Others said they simply couldn't take Zelenskiy's candidacy seriously.

"Zelenskiy is a clown and I really care about the future of this country," an 18-year-old who was voting for the first-time told Politico. He argued that Poroshenko represented stability for Ukraine.

Whoever wins in the run-off will have to contend with Russia, which still supports separatist rebels fighting in the country. The president going forward will also have to navigate future ties with the European Union and NATO, which many in the country wish would improve. Ukrainians are also concerned about their economy.
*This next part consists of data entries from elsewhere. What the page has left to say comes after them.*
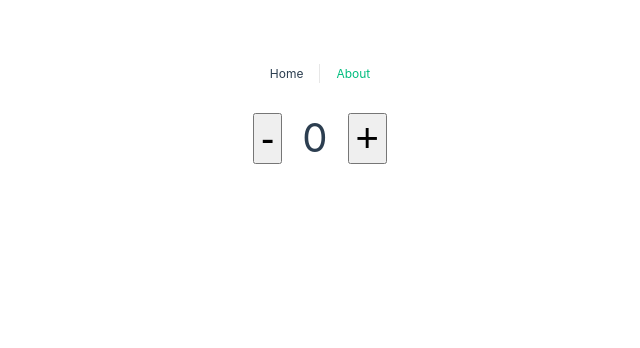
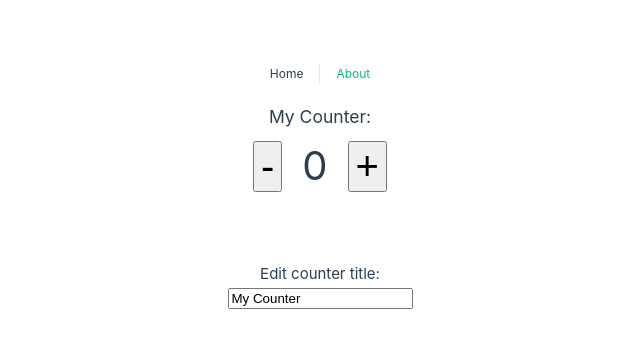
Before and after one commit to uni51/vue-composition-api-basics, a Vue app: page / in a window 1280 px wide. Shown: the top 348 px of the page, without its empty margins (320-960 px from the left). Built offline with nearby package versions, Linux system fonts and the light colour scheme.

Commit message:
4-16 Two-Way Data Binding

```diff
--- a/src/views/HomeView.vue
+++ b/src/views/HomeView.vue
@@ -1,9 +1,16 @@
 <template>
   <div class="home">
+    <h3>{{ counterTitle }}:</h3>
+
     <div>
       <button @click="decreaseCounter" class="btn">-</button>
       <span class="counter">{{ counter }}</span>
       <button @click="increaseCounter" class="btn">+</button>
+    </div>
+
+    <div class="edit">
+      <h4>Edit counter title:</h4>
+      <input v-model="counterTitle" type="text" />
     </div>
   </div>
 </template>
@@ -11,7 +18,8 @@
 <script setup>
 import { ref } from "vue";
 
-const counter = ref(0);
+const counter = ref(0),
+  counterTitle = ref("My Counter");
 
 const increaseCounter = () => {
   counter.value++;
@@ -21,52 +29,6 @@ const decreaseCounter = () => {
   counter.value--;
 };
 </script>
-
-<!--
-<script>
-import { ref } from "vue";
-
-export default {
-  setup() {
-    const counter = ref(0);
-
-    const increaseCounter = () => {
-      counter.value++;
-    };
-
-    const decreaseCounter = () => {
-      counter.value--;
-    };
-
-    return {
-      counter,
-      increaseCounter,
-      decreaseCounter,
-    };
-  },
-};
-</script>
--->
-
-<!--
-<script>
-export default {
-  data() {
-    return {
-      counter: 0,
-    };
-  },
-  methods: {
-    increaseCounter() {
-      this.counter++;
-    },
-    decreaseCounter() {
-      this.counter--;
-    },
-  },
-};
-</script>
--->
 
 <style>
 .home {
@@ -78,4 +40,7 @@ export default {
   font-size: 40px;
   margin: 10px;
 }
+.edit {
+  margin-top: 60px;
+}
 </style>
```
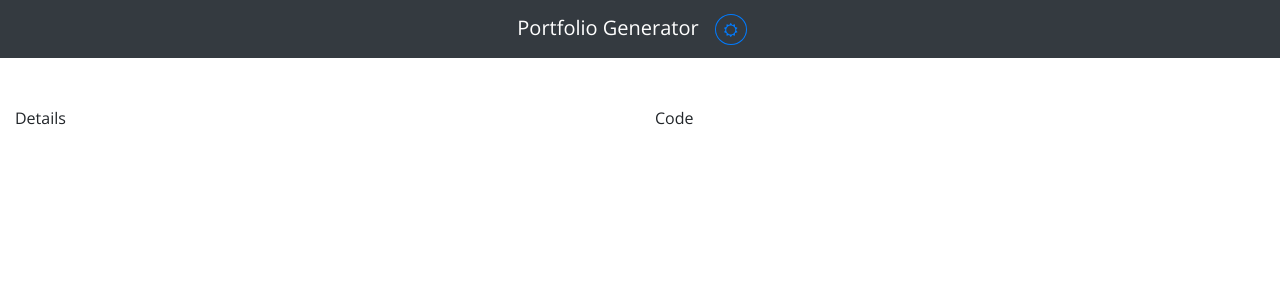
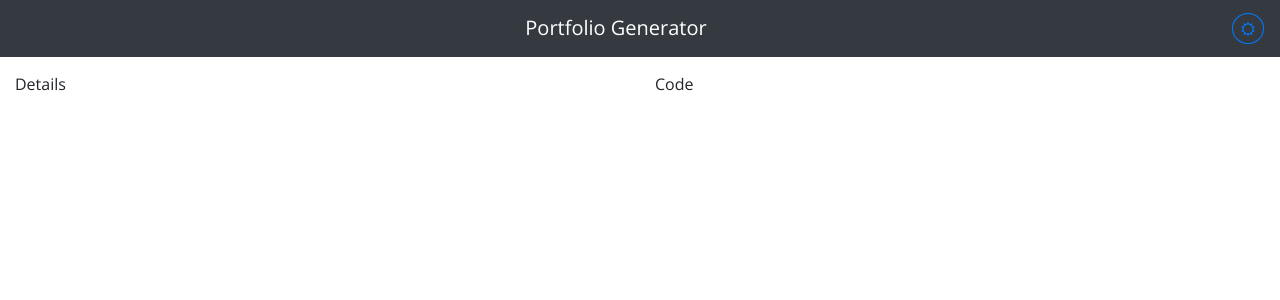
Before and after one commit to IES-IPS-Academy/Profia, a React (Create React App) app: page / in a window 1280 px wide. Shown: the top 300 px of the page. Built offline with nearby package versions, Linux system fonts and the light colour scheme.

Commit message:
Added some scss files and omitted CSS

```diff
--- a/src/components/App.js
+++ b/src/components/App.js
@@ -12,7 +12,7 @@ class App extends Component {
   render() {
     return (
       <div className="App">
-        <Header dark={this.state.Dark} className="mb-5 justify-content-center">
+        <Header dark={this.state.Dark} className="Header">
           <span>Portfolio Generator</span>
           <button
             className="btn btn-sm btn-outline-primary ml-3 rounded-circle"
--- /dev/null
+++ b/src/styles/App.scss
@@ -0,0 +1,3 @@
+.App {
+    @import "Bootstrap/Header.scss";
+}
--- /dev/null
+++ b/src/styles/Bootstrap/Header.scss
@@ -0,0 +1,21 @@
+.Header {
+    margin-bottom: 15px;
+    display: flex;
+    flex-grow: 1;
+    .navbar-brand {
+        flex-grow: 1;
+        margin: 0;
+        width: 100%;
+        display: flex;
+        >span:first-child {
+            flex: 1 0 0;
+            text-align: center;
+        }
+    }
+    button {
+        flex-shrink: 1;
+    }
+    .btn-sn {
+        margin-left: auto;
+    }
+}
--- a/src/styles/index.scss
+++ b/src/styles/index.scss
@@ -1,3 +1,4 @@
 body {
     font-family: "Open Sans";
+    @import "App";
 }
```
"The economy is somewhere between two and three percent. It is growing, but it's very small growth. The finance minister estimated that Ukraine would have to grow for 50 years at this rate to finally reach Poland. There is a lot of concern about people's salaries and whether they are actually going to see an improvement in their day-to-day," Melinda Haring, an expert on Ukraine at the Washington-based Atlantic Council recently told Newsweek . "It's one of the poorest countries in Europe."